I grew up in the skinny piece of land know as England between the Irish Sea and the North Sea. I was always captivated by the romanticism of the Seas. I was drawn to the adventure and tragedy attached to them. I began the Sea Collector project in 2009, by accident, unaware of what I was embarking on. At the time I was living in Japan working as an assistant language teacher in junior high schools in Kobe, a port city on the Seto Inland Sea. I was drifting through the world and life without responsibilities, exploring and experiencing things far beyond my culturally instilled borders. On a trip to Hokkaido in February I looked at the map and felt a strange pull to waters around Hokkaido, in particular to a body of water called the Sea of Okhotsk. This deeply Russian sounding name at the northeastern edge of the Asian Continent really captivated me and I persuaded my partner to jump on a train and take the four hour journey to the town of Abashiri to spend the night there because I wanted to see this strange and mysterious sounding Sea. It was bitterly cold and the town completely depressing. It felt like somewhere forgotten, desperately clinging on to society’s memory, trying to remain in our collective conscious in an attempt to remain apart of this world. We walked in the cold fading light between the scallop processing factories and the sea, ice layered everything and the freezing wind whipped around us. I photographed what I saw. And I fell in love.

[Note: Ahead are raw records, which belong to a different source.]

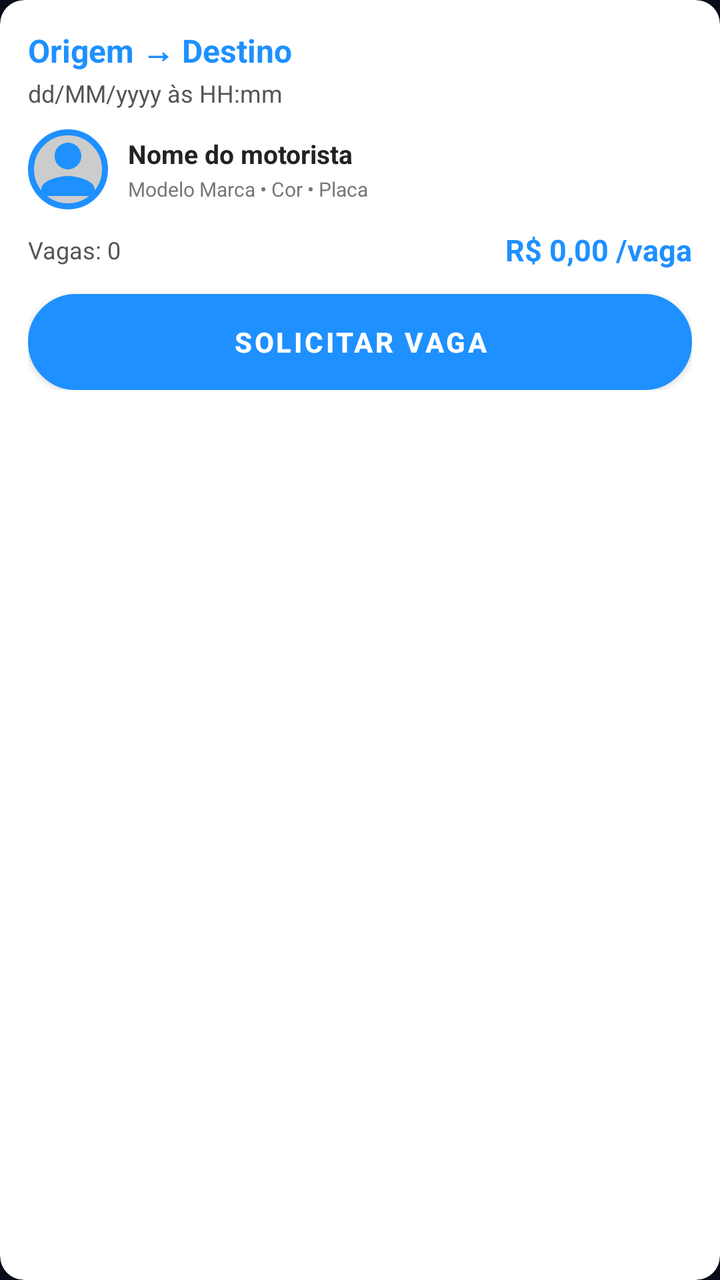
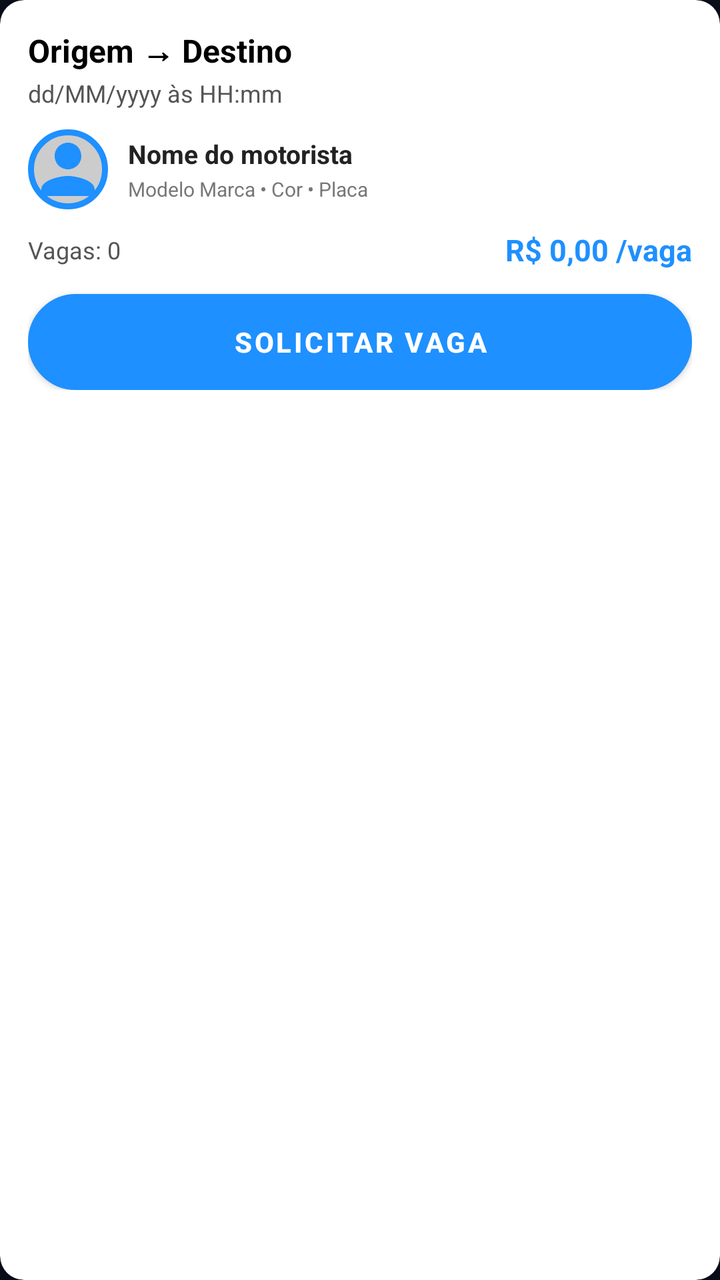

An Android layout rendered at two revisions. The XML below is the earlier revision; the diff shows what the commit changed to produce the second picture.
<!-- AndroidManifest.xml: application theme Theme.Caronas -->
<!-- res/layout/item_carona_resultado.xml -->
<?xml version="1.0" encoding="utf-8"?>
<androidx.cardview.widget.CardView xmlns:android="http://schemas.android.com/apk/res/android"
    xmlns:app="http://schemas.android.com/apk/res-auto"
    android:layout_width="match_parent"
    android:layout_height="wrap_content"
    android:layout_marginBottom="10dp"
    app:cardCornerRadius="12dp"
    app:cardBackgroundColor="#FFFFFF"
    app:cardElevation="4dp">

    <LinearLayout
        android:layout_width="match_parent"
        android:layout_height="wrap_content"
        android:orientation="vertical"
        android:padding="14dp">

        <TextView
            android:id="@+id/tvRotaResultado"
            android:layout_width="match_parent"
            android:layout_height="wrap_content"
            android:textColor="#1E90FF"
            android:textSize="16sp"
            android:textStyle="bold"
            android:text="Origem → Destino" />

        <TextView
            android:id="@+id/tvDataHoraResultado"
            android:layout_width="match_parent"
            android:layout_height="wrap_content"
            android:textColor="#555555"
            android:textSize="12sp"
            android:layout_marginTop="2dp"
            android:layout_marginBottom="10dp"
            android:text="dd/MM/yyyy às HH:mm" />

        <LinearLayout
            android:layout_width="match_parent"
            android:layout_height="wrap_content"
            android:orientation="horizontal"
            android:gravity="center_vertical|start"
            android:layout_marginBottom="10dp">

            <ImageView
                android:id="@+id/ivFotoMotoristaResultado"
                android:layout_width="40dp"
                android:layout_height="40dp"
                android:src="@drawable/ic_person_default"
                android:scaleType="centerCrop"
                android:background="@drawable/borda_circular_azul"
                android:layout_marginEnd="10dp" />

            <LinearLayout
                android:layout_width="wrap_content"
                android:layout_height="wrap_content"
                android:orientation="vertical">

                <TextView
                    android:id="@+id/tvNomeMotoristaResultado"
                    android:layout_width="wrap_content"
                    android:layout_height="wrap_content"
                    android:textColor="#222222"
                    android:textSize="13sp"
                    android:textStyle="bold"
                    android:text="Nome do motorista" />

                <TextView
                    android:id="@+id/tvCarroMotoristaResultado"
                    android:layout_width="wrap_content"
                    android:layout_height="wrap_content"
                    android:textColor="#777777"
                    android:textSize="10sp"
                    android:layout_marginTop="2dp"
                    android:text="Modelo Marca • Cor • Placa" />

            </LinearLayout>

        </LinearLayout>

        <LinearLayout
            android:layout_width="match_parent"
            android:layout_height="wrap_content"
            android:orientation="horizontal"
            android:gravity="center_vertical"
            android:layout_marginBottom="12dp">

            <TextView
                android:id="@+id/tvVagasResultado"
                android:layout_width="0dp"
                android:layout_height="wrap_content"
                android:layout_weight="1"
                android:textColor="#555555"
                android:textSize="12sp"
                android:text="Vagas: 0" />

            <TextView
                android:id="@+id/tvValorResultado"
                android:layout_width="wrap_content"
                android:layout_height="wrap_content"
                android:textColor="#1E90FF"
                android:textSize="15sp"
                android:textStyle="bold"
                android:text="R$ 0,00 /vaga" />

        </LinearLayout>

        <Button
            android:id="@+id/btnSolicitarResultado"
            android:layout_width="match_parent"
            android:layout_height="wrap_content"
            android:text="@string/procurar_botao_solicitar"
            android:textColor="#FFFFFF"
            android:textStyle="bold"
            android:background="@drawable/botao_azul_neon" />

    </LinearLayout>

</androidx.cardview.widget.CardView>
<!-- resources referenced by this layout -->
<resources>
  <!-- drawable borda_circular_azul (drawable) -->
  <?xml version="1.0" encoding="utf-8"?>
  <shape xmlns:android="http://schemas.android.com/apk/res/android"
      android:shape="oval">
      <stroke
          android:width="3dp"
          android:color="#1E90FF" />
      <solid android:color="#33000000" />
  </shape>
  <!-- drawable botao_azul_neon (drawable) -->
  <?xml version="1.0" encoding="utf-8"?>
  <shape xmlns:android="http://schemas.android.com/apk/res/android">
      <solid android:color="#1E90FF" />
      <corners android:radius="25dp" />
      <stroke android:width="2dp" android:color="#66C7FF" />
      <padding android:left="16dp" android:right="16dp" android:top="12dp" android:bottom="12dp" />
  </shape>
  <!-- drawable ic_person_default (drawable) -->
  <?xml version="1.0" encoding="utf-8"?>
  <vector xmlns:android="http://schemas.android.com/apk/res/android"
      android:width="80dp"
      android:height="80dp"
      android:viewportWidth="24"
      android:viewportHeight="24">
      <path
          android:fillColor="#1E90FF"
          android:pathData="M12,12c2.21,0 4,-1.79 4,-4s-1.79,-4 -4,-4 -4,1.79 -4,4 1.79,4 4,4zM12,14c-2.67,0 -8,1.34 -8,4v2h16v-2c0,-2.66 -5.33,-4 -8,-4z"/>
  </vector>
  <string name="procurar_botao_solicitar">Solicitar vaga</string>
  <style name="Theme.Caronas" parent="Theme.MaterialComponents.DayNight.NoActionBar">
          <item name="colorPrimary">@color/azul_neon</item>
          <item name="colorPrimaryVariant">@color/azul_neon_escuro</item>
          <item name="colorOnPrimary">@color/white</item>
          <item name="colorSecondary">@color/azul_neon</item>
          <item name="colorSecondaryVariant">@color/azul_neon_escuro</item>
          <item name="colorOnSecondary">@color/white</item>
          <item name="android:statusBarColor">@color/fundo_escuro</item>
          <item name="android:windowBackground">@color/fundo_escuro</item>
      </style>
  <color name="azul_neon">#1E90FF</color>
  <color name="azul_neon_escuro">#0D47A1</color>
  <color name="white">#FFFFFFFF</color>
  <color name="fundo_escuro">#0A0E1A</color>
</resources>

<!-- the commit's change to res/layout/item_carona_resultado.xml (unified diff, before → after) -->
@@ -18,7 +18,7 @@
             android:id="@+id/tvRotaResultado"
             android:layout_width="match_parent"
             android:layout_height="wrap_content"
-            android:textColor="#1E90FF"
+            android:textColor="#000000"
             android:textSize="16sp"
             android:textStyle="bold"
             android:text="Origem → Destino" />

Adam Stenhouse is a photographer and artist concerned with the interactions we have with the landscapes we inhabit, and exploring the influence the landscape exerts on our society and culture. He has earned an MAA from Emily Carr University, Vancouver, BC (2012) and a BA Honours in Visual Communication from the Glasgow School of Art, UK (2006). He lives and works in Vancouver, BC.